Myanmarese anti-coup demonstrators staged rallies on Monday, coinciding with a national festival honoring fallen freedom heroes, including the father of the country’s jailed elected leader Aung San Suu Kyi.
Hundreds of people have been slain as the army suppressed street rallies and clashed with newly formed people’s militias since the military seized power on Feb. 1 and detained Suu Kyi and other key members of her party.
Military authorities in Yangon performed a closely controlled Martyrs’ Day ceremony at a tomb dedicated to Suu Kyi’s father, Aung San, a national hero who was slain alongside members of his cabinet on July 19, 1947.

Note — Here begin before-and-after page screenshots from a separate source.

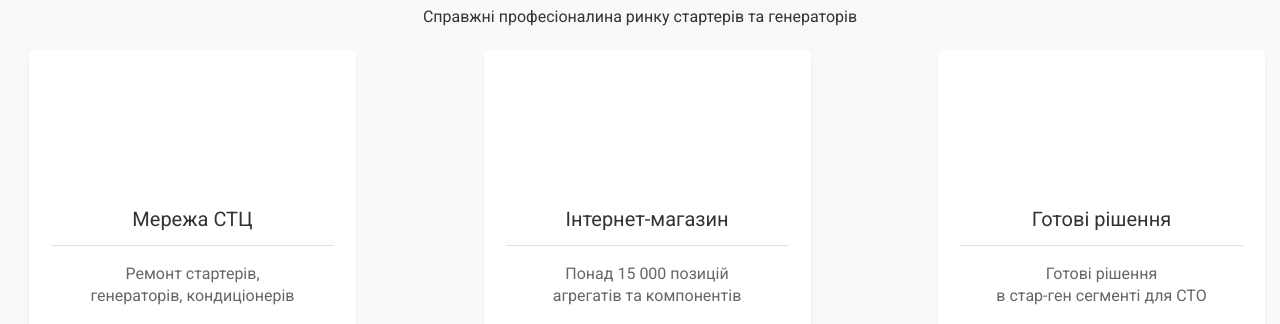
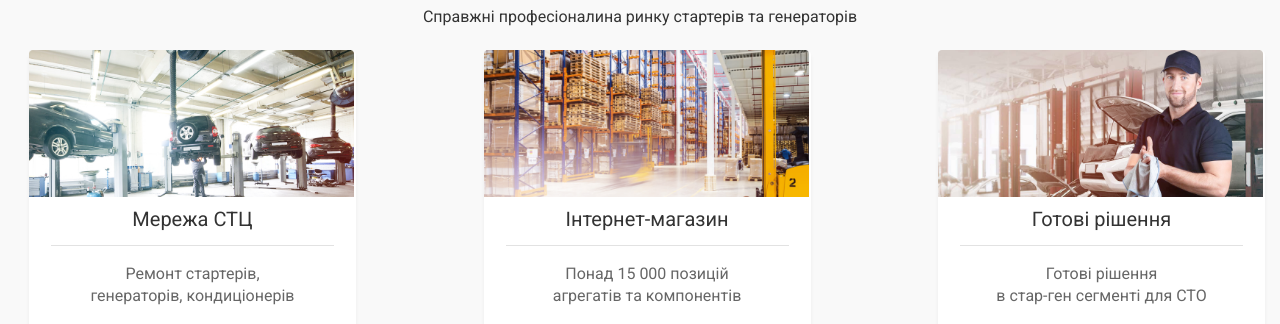
Before and after one commit to poKyrill/DZ2-Restart, a plain HTML site: page index.html in a window 1280 px wide. Shown: the part 476-800 px from the top of the page. Drawn offline with nearby package versions, Linux system fonts and the light colour scheme.

Commit message:
3 gjgsnrf

```diff
--- a/#source/scss/style.scss
+++ b/#source/scss/style.scss
@@ -610,13 +610,13 @@ body {
 }
 .intro {
    &__img1 {
-      background: url(./img/main_page/Main_ul1.png) no-repeat;
+      background: url(../img/main_page/Main_ul1.png) no-repeat;
    }
    &__img2 {
-      background: url(./img/main_page/Main_ul2.png) no-repeat;
+      background: url(../img/main_page/Main_ul2.png) no-repeat;
    }
    &__img3 {
-      background: url(./img/main_page/Main_ul3.png) no-repeat;
+      background: url(../img/main_page/Main_ul3.png) no-repeat;
    }
    &__img {
       background-size: cover;
```
Also changed, not shown: css/style.css.
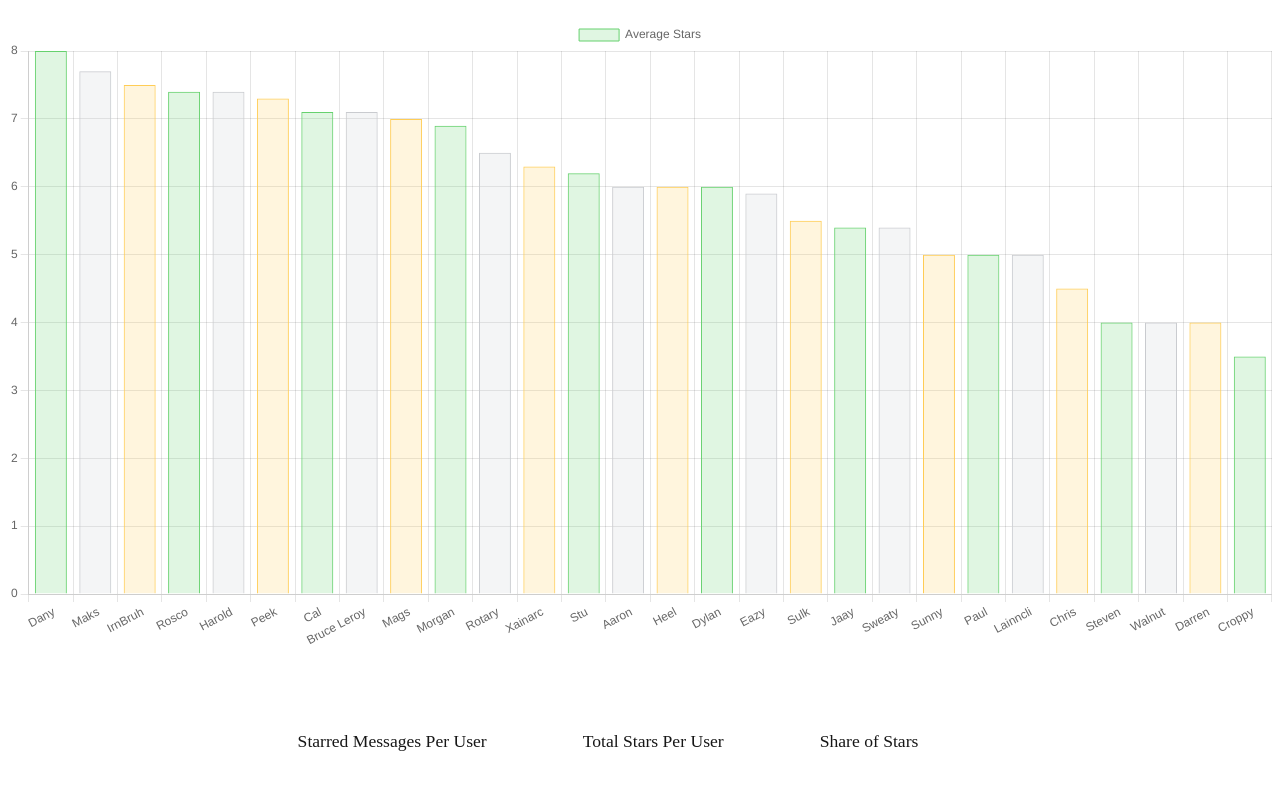
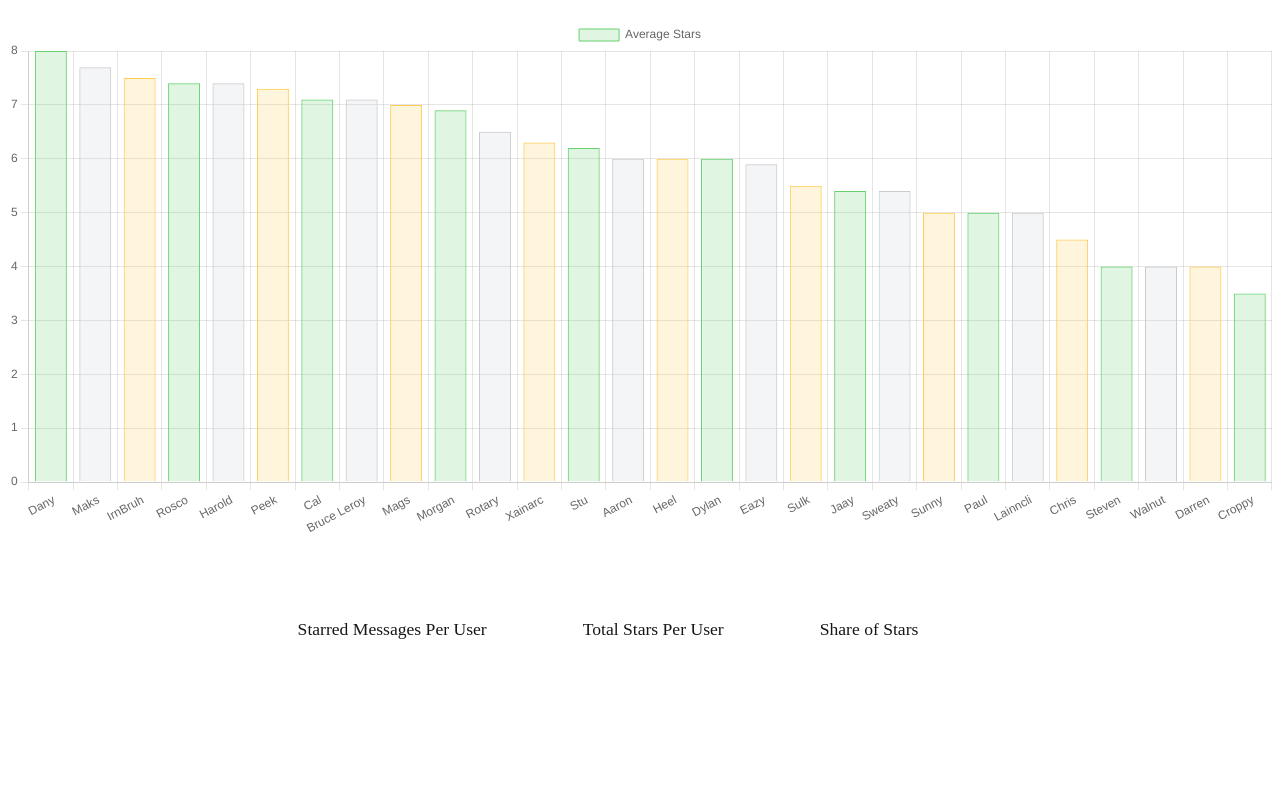
Before and after one commit to caleuanhopkins/RollOfHonour, a plain HTML site: page perMessage.html in a window 1280 px wide. Shown: the part 61-850 px from the top of the page. After the commit the page ends 800 px from the top, so only its background shows below. Drawn offline with nearby package versions, Linux system fonts and the light colour scheme.

Commit message:
chart size limited

```diff
--- a/perMessage.html
+++ b/perMessage.html
@@ -8,7 +8,7 @@
     <title>Roll of Honour</title>
   </head>
   <body>
-    <div>
+    <div class="chart">
       <h1>Average Stars Per Message</h1>
       <canvas id="myChart"></canvas>
     </div>
--- a/styles.css
+++ b/styles.css
@@ -25,3 +25,7 @@ p {
   justify-content: center;
   margin-bottom: 5rem;
 }
+
+canvas {
+  max-height: 65vh;
+}
```
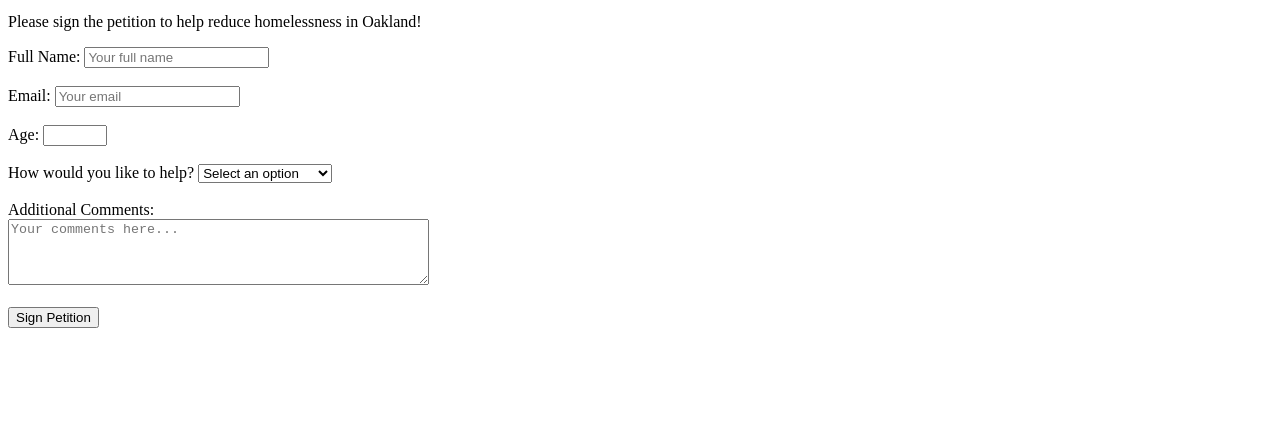
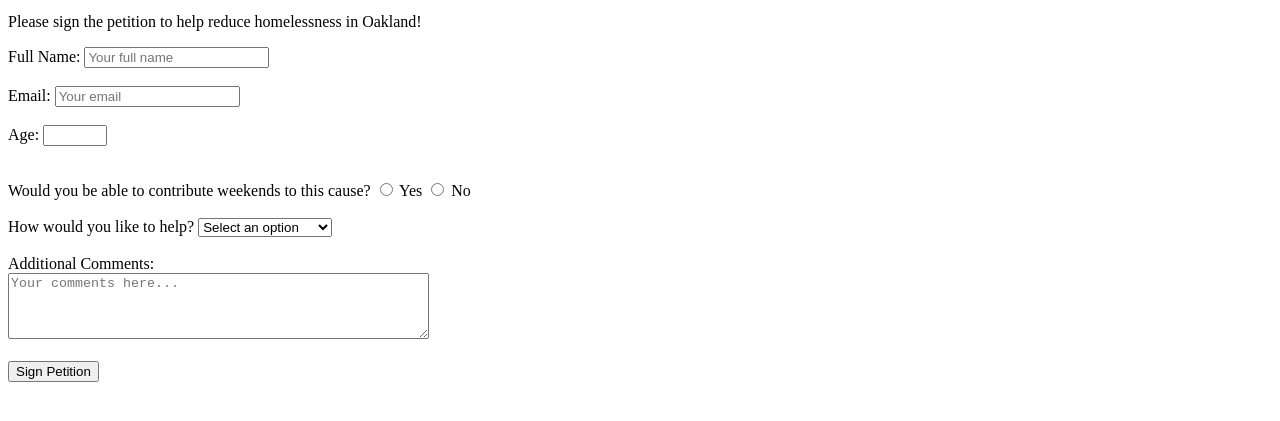
Before and after one commit to sanary1/capstone, a plain HTML site: page 1.7 HTML Final Artifact/index.html in a window 1280 px wide. Shown: the part 331-752 px from the top of the page. Drawn offline with Linux system fonts and the light colour scheme.

Commit message:
adding radio

```diff
--- a/1.7 HTML Final Artifact/index.html
+++ b/1.7 HTML Final Artifact/index.html
@@ -22,10 +22,15 @@
         <label for="age">Age:</label>
         <input type="number" id="age" name="age" min="10" max="110" required>
         <br><br>
+
+         <p>Would you be able to contribute weekends to this cause?</h2>
+        <label><input type="radio" name="volunteer" value="yes"> Yes</label>
+        <label><input type="radio" name="volunteer" value="no"> No</label>
+        <br><br>
         <label for="support">How would you like to help?</label>
         <select id="support" name="support" required>
             <option value="" disabled selected>Select an option</option>
-            <option value="volunteer">Volunteer my time</option>>
+            <option value="volunteer">Volunteer my time</option>
             <option value="donate">Donate money</option>
             <option value="spread">Spread awareness</option>
             <option value="macro">Join MACRO</option>
```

At 10:37 a.m., drivers in Yangon blasted their horns, as is customary to commemorate the assassination of Myanmar’s independence leaders.
Suu Kyi placed a wreath at the same ceremony last year, but only a few relatives were present this year. The military-appointed Minister of Religious Affairs and Culture, Ko Ko, was also present.
In Monywa, west of the city of Mandalay, anti-junta demonstrators held a march where they chanted “Martyrs never die. We are going to wash our feet with the blood of war dogs”, in a reference to soldiers, photographs on social media showed.
Meanwhile, in Meiktila in central Myanmar protesters held a banner in front of the Martyrs’ Day memorial paying tribute to four other “martyrs” who had died in their district during recent demonstrations against the coup.
Security forces have killed at least 914 people since the coup, according to the Assistance Association for Political Prisoners, an activists’ group. The junta has disputed the figure and said many soldiers have also been killed.
The military justified its coup by accusing Suu Kyi’s National League for Democracy party of manipulating the vote to obtain a landslide victory in last November’s election, though the electoral commission at that time rejected its complaints.
Suu Kyi is on trial in the capital Naypyitaw over charges that include illegal importation and possession of walkie-talkie radios and violating coronavirus protocols.
She is also charged in a Yangon court, accused of unspecified breaches of the Official Secrets Act, punishable by a maximum of 14 years in jail, and faces charges in Mandalay.
Her legal team rejects all of the charges.